Are the Cincinnati Reds another Big Red Machine in the making? Or just a one-year wonder that will conk out in 1991?

Even they aren't sure.The Reds' shocking four-game sweep of the defending champion Oakland A's landed them in good company. The last National League team to sweep a Series was the '76 Reds - the Machine.

That team won consecutive Series titles and dominated its division for a decade. Is the current club even in their league?

"We did it for a long time," said former catcher Johnny Bench. "You have to do it for a long time. Longevity proves you're a great team, not just a shot in the dark.

"The only way they'll be remembered (as a great team) is by winning again."

History was the farthest thing from their minds as they celebrated an improbable championship. They seemed to have a hard enough time comprehending the ease with which they dismantled the defending champions.

Next year?

"It doesn't matter to me," third baseman Chris Sabo said. "This year is this year. Whatever happens, happens."

If anything, the fact that they did something last accomplished by the Big Red Machine made them a little uneasy. They've dodged comparisons with those powerful teams all season. They're still trying to dodge them even as they get measured for rings.

"They're going to compare us; you can't do that," outfielder Herm Winningham said. "It was a different time and a different era. It was a different team.

"We just wanted to prove something to ourselves. We finished fifth last year."

It's much easier to find differences between the two teams than similarities. The Machine intimidated and overwhelmed opponents. The current club pesters them until they get frustrated.

The Machine had muscle and mystique. It had Bench, Rose, Perez, Morgan and Concepcion.

The '90s Reds had grit and a bullpen. Its Series sweep was led by Hatcher, Winningham, Sabo and some rookie named Billy Bates.

"This team has a lot of heart, a lot of character," Billy Hatcher said. "It hates to lose. It does everyting it has to do to win.

"When you play the Cincinnati Reds, youknow you've been in a fight. We might lose 80 games next year, but the teams that beat us will know they've been in a fight."

The Reds ultimately became champions because they played solid defense and were able to protect small leads with their bullpen. The offense faded in and out, but they remained consistent in the other ways.

"We're very fundamentally sound," Hatcher said. "That's what Lou Piniella has stressed. We don't beat ourselves."

"They were doing the things you're supposed to do," Bench said.

Can they keep doing what they're supposed to do for another year?

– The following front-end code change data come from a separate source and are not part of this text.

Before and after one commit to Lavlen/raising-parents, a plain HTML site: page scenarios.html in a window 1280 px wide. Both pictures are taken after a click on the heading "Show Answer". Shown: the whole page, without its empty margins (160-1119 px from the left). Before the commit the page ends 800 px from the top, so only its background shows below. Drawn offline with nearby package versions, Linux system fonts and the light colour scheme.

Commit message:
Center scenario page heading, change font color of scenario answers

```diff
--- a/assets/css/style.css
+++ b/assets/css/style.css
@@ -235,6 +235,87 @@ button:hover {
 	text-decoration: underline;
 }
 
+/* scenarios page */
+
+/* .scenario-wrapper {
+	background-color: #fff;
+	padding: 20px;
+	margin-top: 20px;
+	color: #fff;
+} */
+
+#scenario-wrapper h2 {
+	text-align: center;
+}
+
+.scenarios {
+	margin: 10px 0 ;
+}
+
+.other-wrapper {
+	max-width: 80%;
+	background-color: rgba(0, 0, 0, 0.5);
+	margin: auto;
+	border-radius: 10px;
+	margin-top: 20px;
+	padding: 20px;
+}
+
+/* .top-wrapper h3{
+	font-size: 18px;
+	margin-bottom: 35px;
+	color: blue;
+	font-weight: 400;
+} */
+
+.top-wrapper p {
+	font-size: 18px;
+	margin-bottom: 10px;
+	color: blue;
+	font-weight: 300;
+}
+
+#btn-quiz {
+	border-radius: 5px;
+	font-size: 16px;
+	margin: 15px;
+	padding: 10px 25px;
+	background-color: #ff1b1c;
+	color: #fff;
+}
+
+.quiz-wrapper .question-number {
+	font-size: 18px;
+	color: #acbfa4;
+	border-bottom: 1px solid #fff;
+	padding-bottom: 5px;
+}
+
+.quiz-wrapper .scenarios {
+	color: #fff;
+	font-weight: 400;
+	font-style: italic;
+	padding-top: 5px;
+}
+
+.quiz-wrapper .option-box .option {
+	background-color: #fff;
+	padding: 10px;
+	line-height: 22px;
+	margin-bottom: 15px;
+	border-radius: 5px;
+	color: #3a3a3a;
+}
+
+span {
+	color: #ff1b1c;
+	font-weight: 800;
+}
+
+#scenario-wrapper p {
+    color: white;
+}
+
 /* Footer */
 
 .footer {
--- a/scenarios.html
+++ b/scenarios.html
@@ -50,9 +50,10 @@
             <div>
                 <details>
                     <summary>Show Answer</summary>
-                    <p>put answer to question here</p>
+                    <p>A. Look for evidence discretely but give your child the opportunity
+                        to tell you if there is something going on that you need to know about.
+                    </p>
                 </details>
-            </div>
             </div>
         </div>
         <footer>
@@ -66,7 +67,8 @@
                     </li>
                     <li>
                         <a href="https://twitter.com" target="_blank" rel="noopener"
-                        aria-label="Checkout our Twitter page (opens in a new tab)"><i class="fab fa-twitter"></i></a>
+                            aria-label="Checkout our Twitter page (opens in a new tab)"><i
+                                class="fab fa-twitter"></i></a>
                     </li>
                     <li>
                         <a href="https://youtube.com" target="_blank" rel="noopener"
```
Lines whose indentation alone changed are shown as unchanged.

"If this team stays healthy, it can win," Hatcher said. "But injuries play such a big part. And if you start to thinking you're too good, that you're bigger than the team, you lose focus. You have to remember you're one of 25 guys."

That was perhaps the biggest reason for their success this year. They had a young, hungry team that had finished second four consecutive times and then fifth last year. Winning felt good, and there were few open complaints about Piniella's decisions to platoon starters and sit down hitters when they get cold.

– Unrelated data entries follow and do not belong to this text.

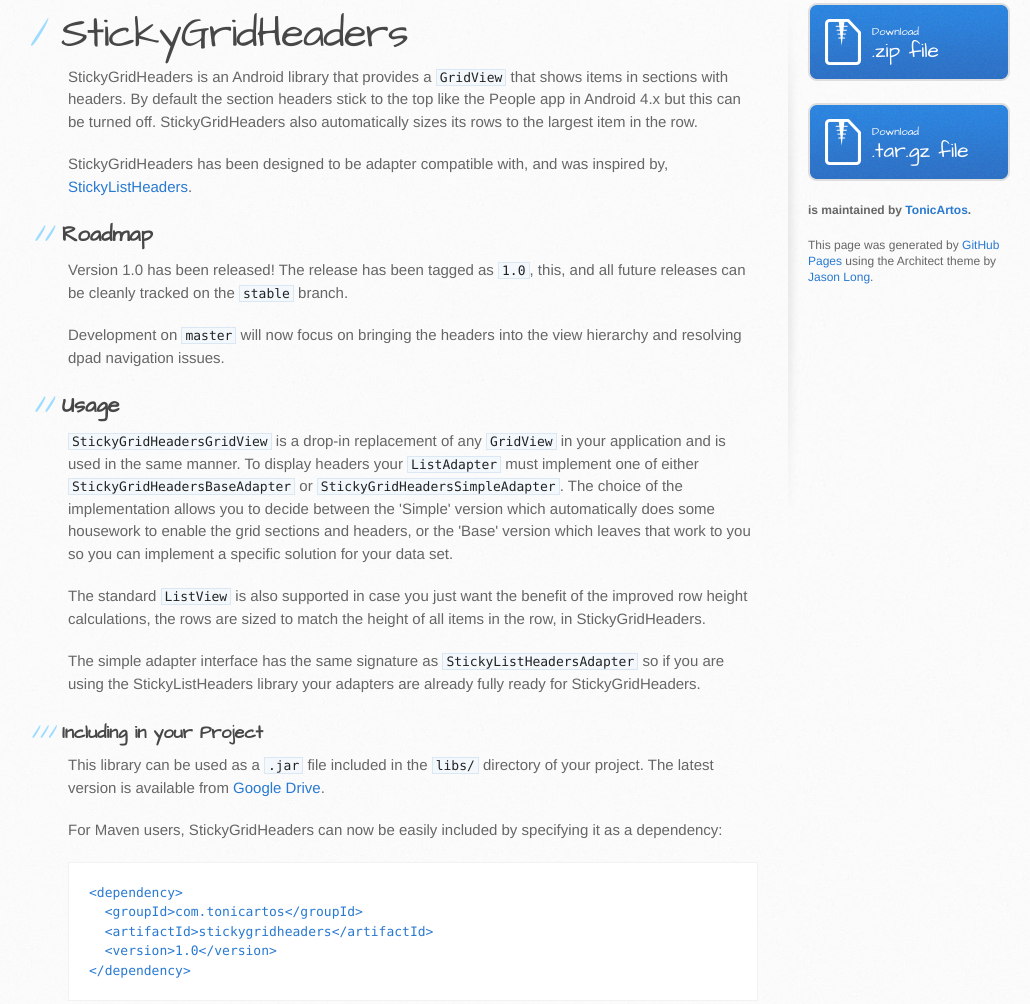
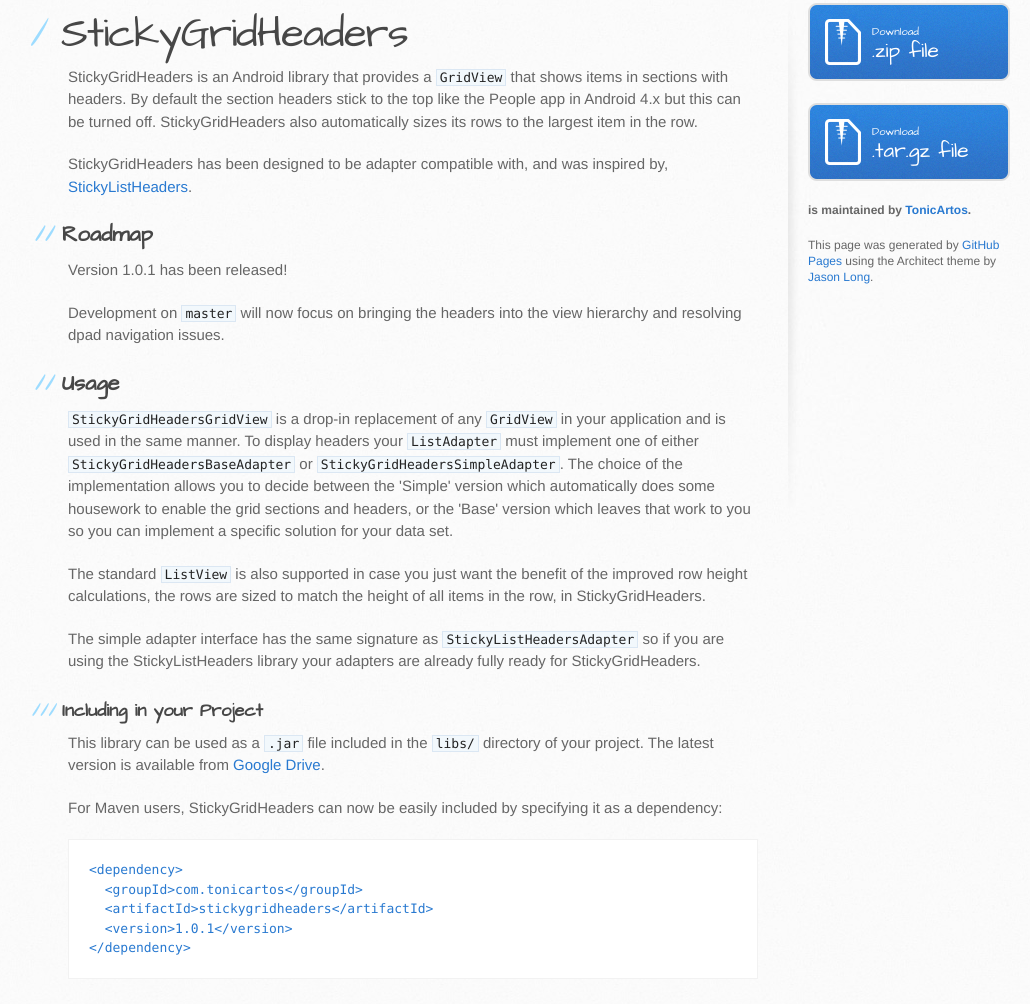
Before and after one commit to TonicArtos/StickyGridHeaders, a plain HTML site: page index.html in a window 1280 px wide. Shown: the part 297-1301 px from the top of the page, without its empty margins (102-1132 px from the left). Drawn offline with Linux system fonts and the light colour scheme.

Commit message:
Create gh-pages branch via GitHub

```diff
--- a/index.html
+++ b/index.html
@@ -41,8 +41,7 @@
 
 <h2>Roadmap</h2>
 
-<p>Version 1.0 has been released! The release has been tagged as <code>1.0</code>, this, and all
-future releases can be cleanly tracked on the <code>stable</code> branch.</p>
+<p>Version 1.0.1 has been released!</p>
 
 <p>Development on <code>master</code> will now focus on bringing the headers into the view hierarchy
 and resolving dpad navigation issues.</p>
@@ -77,7 +76,7 @@
 <pre><code>&lt;dependency&gt;
   &lt;groupId&gt;com.tonicartos&lt;/groupId&gt;
   &lt;artifactId&gt;stickygridheaders&lt;/artifactId&gt;
-  &lt;version&gt;1.0&lt;/version&gt;
+  &lt;version&gt;1.0.1&lt;/version&gt;
 &lt;/dependency&gt;
 </code></pre>
 
```
Also changed, not shown: params.json (+1 -1 lines).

The closest they came to a rift was when reliever Rob Dibble openly campaigned for a trade or a huge salary hike during the National League playoffs. His teammates convinced him to stop.

It will be interesting to see how they handle their new acclaim, and whether the front office decides to give them hefty raises to keep them happy.

They don't have a lot of free-agent decisions. Starting pitchers Tom Browning and Danny Jackson are the two most important players who could leave. All of their other regulars are either under contract or not yet eligible for free agency. Some are certain to ask for big raises anyway.

So the team could be intact for another run at the World Series next year. Will it have the good fortune and the appetite to set itself apart from other one-year wonders?

Even the A's will be watching.

"I'm going to go on record right now: we'll be back next year," A's starter Dave Stewart said after losing Game 4. "The question is, will Cincinnati?"